In 1870, English missionaries penetrated into what is now the area around Ushuaia for the first time. However, the urban development of Ushuaia was significantly influenced by the construction of the Presidio, a prison built for recidivists that initially consisted of only a few wooden and tin huts. Little by little, roads, buildings, bridges, a hospital, a printing shop and a power station were built (built by the prisoners). In addition, the southernmost railway line in the world was built in this way in 1910.
The prison closed in 1947, and Ushuaia did not regain its prominence until the 1970s and 1980s. The city was seen as an ideal starting point for Antarctic expeditions, many cruise ships anchored here and the streams of tourists came (and still come) to southernmost Argentina to visit the “end of the world”. More and more tourists choose their trips beyond Ballermann & Co., come by boat or as hiking tourists, go on study trips or adventure vacations. In any case, due to the tourism boom, the population of Ushuaia has increased well six times since the 1980s.
The most beautiful sights in and around Ushuaia:
Beagle Channel and Penguin Colony
A boat trip on the Beagle Channel is a real experience for nature lovers. Not only the snow-covered foothills of the Andes, but also the view of the city and a visit to the penguin island (Isla Martillo) are always worth a trip. With a little luck you can also get whales, sea lions and cormorants in front of the camera lens.
Tierra del Fuego National Park
The Panamericana can be used to get to Tierra del Fuego National Park. The train ends in the park, where a wooden path (the so-called Bahia Lapataia) leads further into the untouched nature. This also ends at some point and the traveler really feels like he is at “Fin del Mundo” (at the end of the world). Wonderful, not too difficult hiking trails lead through the park, and the unique natural and animal world impresses with its fascinating biodiversity.
Galeria Tematica Historia Fueguina
This museum is the largest in the city and is located in the former prison complex. Here you can learn interesting facts about the indigenous population, the history of the Antarctic expeditions and those of the prisoners of the former prison. The history of Ushuaia is conveyed in an entertaining way and is also interesting for families with children.
Faro Les Eclaireurs

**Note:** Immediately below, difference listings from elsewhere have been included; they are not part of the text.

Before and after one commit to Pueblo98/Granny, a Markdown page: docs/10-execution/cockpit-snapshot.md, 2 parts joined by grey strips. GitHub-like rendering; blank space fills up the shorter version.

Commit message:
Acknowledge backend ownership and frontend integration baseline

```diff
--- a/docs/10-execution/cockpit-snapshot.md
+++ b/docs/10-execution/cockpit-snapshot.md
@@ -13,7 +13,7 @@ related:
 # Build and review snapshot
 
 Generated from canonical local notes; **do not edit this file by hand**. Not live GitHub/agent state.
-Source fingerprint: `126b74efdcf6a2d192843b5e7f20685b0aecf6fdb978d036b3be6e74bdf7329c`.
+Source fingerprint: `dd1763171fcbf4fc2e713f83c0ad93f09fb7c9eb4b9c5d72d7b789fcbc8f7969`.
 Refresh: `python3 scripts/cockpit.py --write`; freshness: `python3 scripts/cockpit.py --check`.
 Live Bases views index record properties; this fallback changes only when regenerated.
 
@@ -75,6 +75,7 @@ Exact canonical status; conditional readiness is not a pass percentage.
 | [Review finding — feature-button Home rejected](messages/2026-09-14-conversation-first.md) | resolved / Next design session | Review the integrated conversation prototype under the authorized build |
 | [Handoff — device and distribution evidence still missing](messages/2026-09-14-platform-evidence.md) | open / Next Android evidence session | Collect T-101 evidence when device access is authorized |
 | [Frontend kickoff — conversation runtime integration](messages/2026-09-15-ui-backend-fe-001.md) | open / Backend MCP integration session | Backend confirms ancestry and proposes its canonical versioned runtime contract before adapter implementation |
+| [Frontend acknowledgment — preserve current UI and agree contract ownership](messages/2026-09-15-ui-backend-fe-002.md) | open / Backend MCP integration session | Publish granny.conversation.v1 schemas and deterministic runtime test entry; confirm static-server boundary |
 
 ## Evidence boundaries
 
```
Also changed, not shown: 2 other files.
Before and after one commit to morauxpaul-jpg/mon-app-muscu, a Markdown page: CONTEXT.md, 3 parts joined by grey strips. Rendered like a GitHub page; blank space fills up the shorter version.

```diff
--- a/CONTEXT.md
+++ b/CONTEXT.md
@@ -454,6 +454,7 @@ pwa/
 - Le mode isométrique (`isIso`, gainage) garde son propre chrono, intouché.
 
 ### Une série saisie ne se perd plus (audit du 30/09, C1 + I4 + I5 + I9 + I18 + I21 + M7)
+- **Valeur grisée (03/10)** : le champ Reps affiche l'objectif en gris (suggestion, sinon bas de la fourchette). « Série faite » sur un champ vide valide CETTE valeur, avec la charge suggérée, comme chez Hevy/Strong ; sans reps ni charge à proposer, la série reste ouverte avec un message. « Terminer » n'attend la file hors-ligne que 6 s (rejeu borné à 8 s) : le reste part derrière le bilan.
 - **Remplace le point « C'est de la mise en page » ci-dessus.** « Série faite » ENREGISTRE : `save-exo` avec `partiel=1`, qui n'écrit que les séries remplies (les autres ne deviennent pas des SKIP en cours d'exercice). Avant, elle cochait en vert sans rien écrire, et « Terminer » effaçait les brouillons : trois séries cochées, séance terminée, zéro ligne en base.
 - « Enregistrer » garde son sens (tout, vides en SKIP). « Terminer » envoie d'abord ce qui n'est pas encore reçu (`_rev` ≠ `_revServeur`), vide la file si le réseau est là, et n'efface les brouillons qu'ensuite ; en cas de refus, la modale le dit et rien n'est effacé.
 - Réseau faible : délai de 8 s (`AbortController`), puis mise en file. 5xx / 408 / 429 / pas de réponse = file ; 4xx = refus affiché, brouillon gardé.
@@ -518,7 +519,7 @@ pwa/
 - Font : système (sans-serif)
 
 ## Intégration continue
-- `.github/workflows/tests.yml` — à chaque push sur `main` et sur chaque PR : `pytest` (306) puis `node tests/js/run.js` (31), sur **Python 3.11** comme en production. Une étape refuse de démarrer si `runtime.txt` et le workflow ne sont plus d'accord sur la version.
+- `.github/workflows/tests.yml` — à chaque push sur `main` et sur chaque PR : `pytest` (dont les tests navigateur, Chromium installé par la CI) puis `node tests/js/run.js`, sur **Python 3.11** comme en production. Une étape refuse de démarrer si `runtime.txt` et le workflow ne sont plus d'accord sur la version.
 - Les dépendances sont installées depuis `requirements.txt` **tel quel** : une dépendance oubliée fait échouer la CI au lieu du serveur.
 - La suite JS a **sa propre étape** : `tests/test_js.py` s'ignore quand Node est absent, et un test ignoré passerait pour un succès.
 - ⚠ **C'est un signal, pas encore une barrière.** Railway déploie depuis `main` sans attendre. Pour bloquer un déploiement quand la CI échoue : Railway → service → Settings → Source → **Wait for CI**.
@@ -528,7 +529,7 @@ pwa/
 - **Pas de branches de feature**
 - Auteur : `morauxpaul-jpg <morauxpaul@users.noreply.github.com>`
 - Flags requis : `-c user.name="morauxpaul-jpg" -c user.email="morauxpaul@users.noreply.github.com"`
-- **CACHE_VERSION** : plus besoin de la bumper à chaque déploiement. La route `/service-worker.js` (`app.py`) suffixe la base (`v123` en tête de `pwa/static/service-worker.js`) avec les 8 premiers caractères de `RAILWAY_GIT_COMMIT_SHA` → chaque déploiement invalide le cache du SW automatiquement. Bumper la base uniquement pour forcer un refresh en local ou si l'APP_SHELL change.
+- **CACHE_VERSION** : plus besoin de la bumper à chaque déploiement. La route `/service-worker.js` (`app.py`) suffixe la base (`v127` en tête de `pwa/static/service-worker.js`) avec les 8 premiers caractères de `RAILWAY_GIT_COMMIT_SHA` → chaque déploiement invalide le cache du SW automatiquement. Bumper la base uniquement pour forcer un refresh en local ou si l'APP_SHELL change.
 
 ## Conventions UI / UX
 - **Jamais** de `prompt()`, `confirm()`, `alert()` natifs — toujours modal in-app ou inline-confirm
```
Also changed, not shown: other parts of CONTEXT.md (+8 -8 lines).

A catamaran excursion to the lighthouse island takes about 30 minutes from the main pier. Here you are greeted by the roar of sea lions and the most diverse species of sea birds can be admired.
Valley of Wolves
In the footsteps of Jack London you can follow the “call of the wild” in the Valley of Wolves. Dog sledding tours, snowshoe hikes and excursions into the surrounding area (for example to the beaver castles or the Laguna Esmeralda) are offered here. A great experience for young and old!
The journey to Estancia Harberton alone is a real highlight. The road leads from Ushuaia through incredible natural beauties; the journey will continue by boat and with a little luck you can see three different species of penguins on the island (usually the funny tailcoats leave the island in March, which is why the tours are not offered all year round). A tour of the historic settlement and a visit to the botanical garden make the excursion an unforgettable holiday experience.